  • the injury is objectively manifested – meaning it is observable or perceivable from symptoms or conditions by someone other than the injured person;
  • the objectively manifested impairment must be to an important body function which is a body function of great value, significance, or consequence to the injured person;
  • impairment of an important body function must affect the “injured person’s general ability to lead his or her normal life, meaning it has had an influence on some of the person’s capacity to live in his or her normal manner of living;
  • there is no requirement for how long an impairment must last;
  • an examination into a threshold injury is inherently fact and circumstance specific to each person and must be conducted on a case-by-case basis;
  • and requires a comparison of the injured person’s life before and after the incident.

Michigan Threshold Knowledge

As you can see, answering the question of “what is a threshold injury” is not necessarily an easy task. Michigan’s new no-fault legislation has provided further clarification on what constitutes a “serious impairment of body function.” However, these injuries and their impact on a person’s life differ on a case-by-case basis. Consulting with a Michigan personal injury attorney who specializes in litigating threshold injuries is the first step to ensuring your rights to pursue non-economic damages are preserved.

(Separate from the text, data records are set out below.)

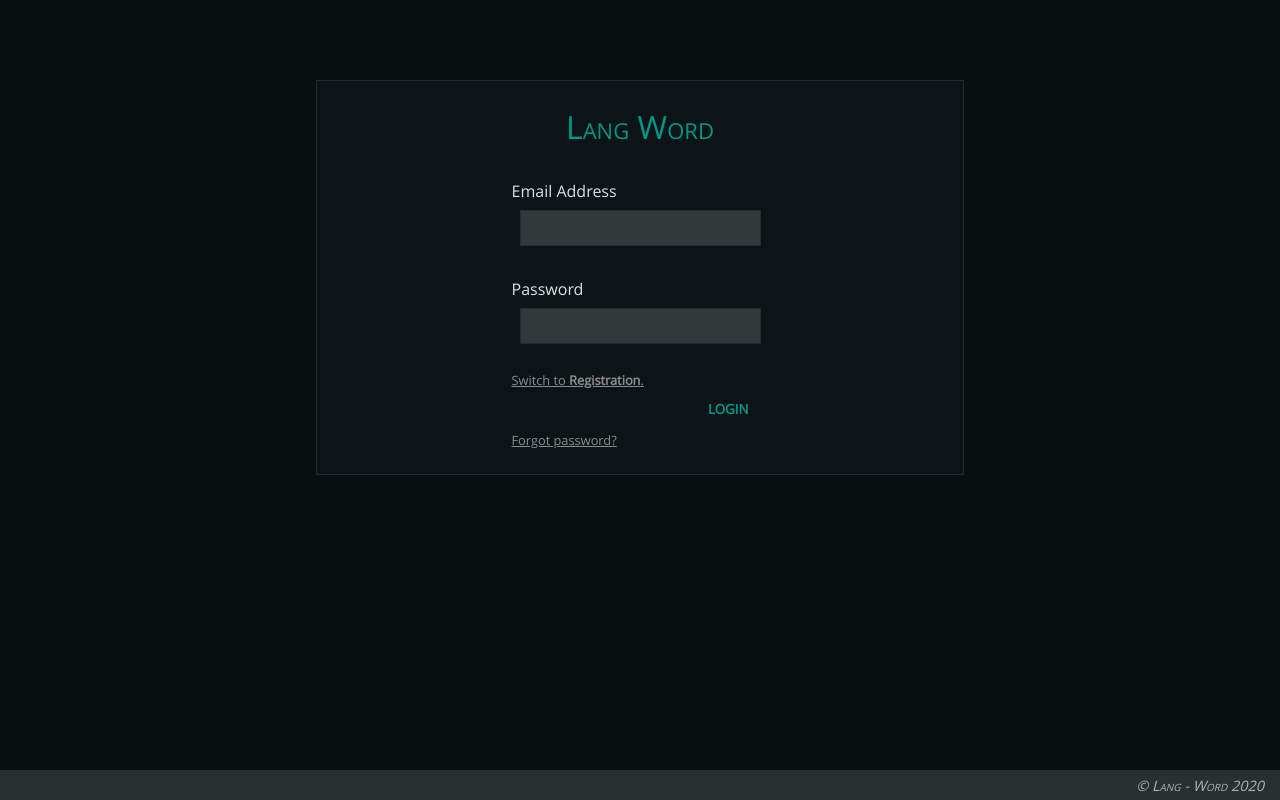
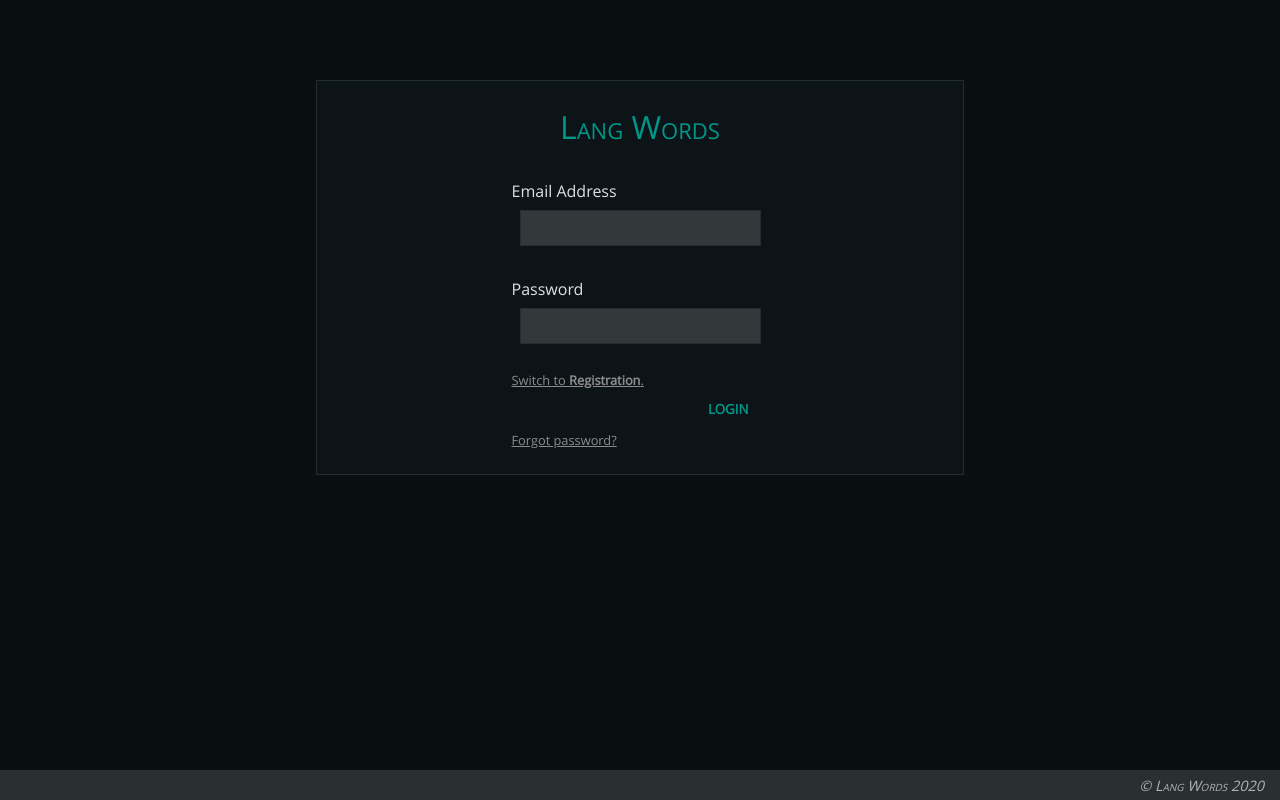
Before and after one commit to UnnamedXAer/lang-words, a React (Create React App) app: page / in a window 1280 px wide. Built offline with nearby package versions, Linux system fonts and the light colour scheme; no server answers.

Commit message:
Update app name / fix updating title

```diff
--- a/public/index.html
+++ b/public/index.html
@@ -9,7 +9,7 @@
 	<meta name="description" content="Simple application for memorizing new words in other language." />
 	<link rel="apple-touch-icon" href="%PUBLIC_URL%/logo192.png" />
 	<link rel="manifest" href="%PUBLIC_URL%/manifest.json" />
-	<title>Lang Word</title>
+	<title>Lang Words</title>
 </head>
 
 <body>
--- a/src/components/App/AppContent.js
+++ b/src/components/App/AppContent.js
@@ -6,6 +6,8 @@ import {
 	Route,
 	useLocation,
 	Redirect,
+	useRouteMatch,
+	useHistory,
 } from 'react-router-dom';
 import SideDrawer from '../SideDrawer/SideDrawer';
 import Header from '../Header/Header';
@@ -18,6 +20,7 @@ import AuthForm from '../Auth/AuthForm/AuthForm';
 import Profile from '../Profile/Profile';
 import UpdatePassword from '../Profile/UpdatePassword/UpdatePassword';
 import Splash from '../Splash/Splash';
+import { getRouteTitle } from '../../utils/routeTitle';
 
 export const AuthRoutes = ({ splashScreenOpen }) => {
 	return (
@@ -34,14 +37,12 @@ export const WorkSectionRoutes = () => {
 	const location = useLocation();
 
 	useEffect(() => {
-		const route =
-			location.state && location.state.key ? ROUTES[location.state.key] : null;
-		document.title = 'Lang Word ' + (route ? ' - ' + route.label : '');
+		const title = getRouteTitle(location);
+		if (title) document.title = 'Lang Words - ' + title;
+		else document.title = 'Lang Words';
 
-		return () => {
-			document.title = 'Lang Word';
-		};
-	}, [location.pathname, location.state]);
+		return () => {};
+	}, [location]);
 
 	return (
 		<Switch>
--- a/src/components/Auth/AuthForm/AuthForm.js
+++ b/src/components/Auth/AuthForm/AuthForm.js
@@ -71,7 +71,7 @@ const AuthForm = () => {
 
 	return (
 		<>
-			<h1 className="auth-headline">Lang Word</h1>
+			<h1 className="auth-headline">Lang Words</h1>
 			<form onSubmit={submitHandler}>
 				<label>
 					Email Address
--- a/src/components/Footer/Footer.js
+++ b/src/components/Footer/Footer.js
@@ -5,7 +5,7 @@ const Footer = () => {
 	return (
 		<footer className="footer">
 			<div className="footer-app-name">
-				<p>Lang - Word 2020 </p>
+				<p>Lang Words 2020 </p>
 			</div>
 		</footer>
 	);
--- a/src/components/Header/Header.js
+++ b/src/components/Header/Header.js
@@ -6,13 +6,11 @@ import AddWord from '../AddWord/AddWord';
 import { WordsContext, WordsContextActions } from '../../context/WordsContext';
 import { useLocation } from 'react-router-dom';
 import { ROUTES } from '../../constants/route';
+import { getRouteTitle } from '../../utils/routeTitle';
 
 const Header = ({ appState: { user } }) => {
 	const location = useLocation();
-	const title =
-		user && location.state && location.state.key && location.state.key
-			? ROUTES[location.state.key].label
-			: '';
+	const title = getRouteTitle(location);
 	const [addWordOpen, setAddWordOpen] = useState(false);
 	const [
 		{ words, fetchingWords, fetchingKnownWords, wordsFetched },
--- a/src/components/SideDrawer/SideDrawer.js
+++ b/src/components/SideDrawer/SideDrawer.js
@@ -38,7 +38,7 @@ const SideDrawer = () => {
 	return (
 		<div className={`side-drawer ${drawerOpen ? 'side-drawer-open' : ''}`}>
 			<div className="side-drawer-header">
-				<p className="side-drawer-header-text">Lang Word</p>
+				<p className="side-drawer-header-text">Lang Words</p>
 			</div>
 			<div className="side-drawer-user">
 				<p>Hello</p>
--- a/src/constants/route.js
+++ b/src/constants/route.js
@@ -1,5 +1,5 @@
 export const ROUTES = {
 	WORDS: { label: 'Words', path: 'words', param: '' },
-	KNOWN_WORDS: { label: 'Know Words', path: 'words/known', param: '' },
+	KNOWN_WORDS: { label: 'Known Words', path: 'words/known', param: '' },
 	PROFILE: { label: 'Profile', path: 'profile', param: '' },
 };
--- /dev/null
+++ b/src/utils/routeTitle.js
@@ -0,0 +1,16 @@
+import { ROUTES } from '../constants/route';
+
+export function getRouteTitle(location) {
+	let route;
+	if (location.state && location.state.key) {
+		route = ROUTES[location.state.key];
+	} else {
+		const path = location.pathname.replace(/[/]/g, '');
+		if (path === 'words') route = ROUTES['WORDS'];
+		else if (path === 'wordsknown') route = ROUTES['KNOWN_WORDS'];
+		else if (path === 'profile') route = ROUTES['PROFILE'];
+		else route = null;
+	}
+
+	return route ? route.label : '';
+}
```
Also changed, not shown: public/manifest.json, 1 other file (tests, documents, lock files or other folders).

Author, Tom Sinas

At Sinas Dramis Law Firm, the ample time we take with clients to truly understand not only their potential case but the extent of their injuries and the many ways their life has been impacted since their accident is one of our key differentiators. We not only get to know our clients and their family, but much of our efforts also go into understanding who they were before their accident. We go the extra mile here, interviewing friends and family, compiling video testimony, and producing a lengthy brochure that adequately conveys to an opposing counsel or jury the differences between the person’s life before and after their accident. This diligence and attention to detail is the difference needed to successfully win an auto negligence claim when you’ve been hurt because of someone else’s wrongdoing.


Michigan Auto No-Fault Law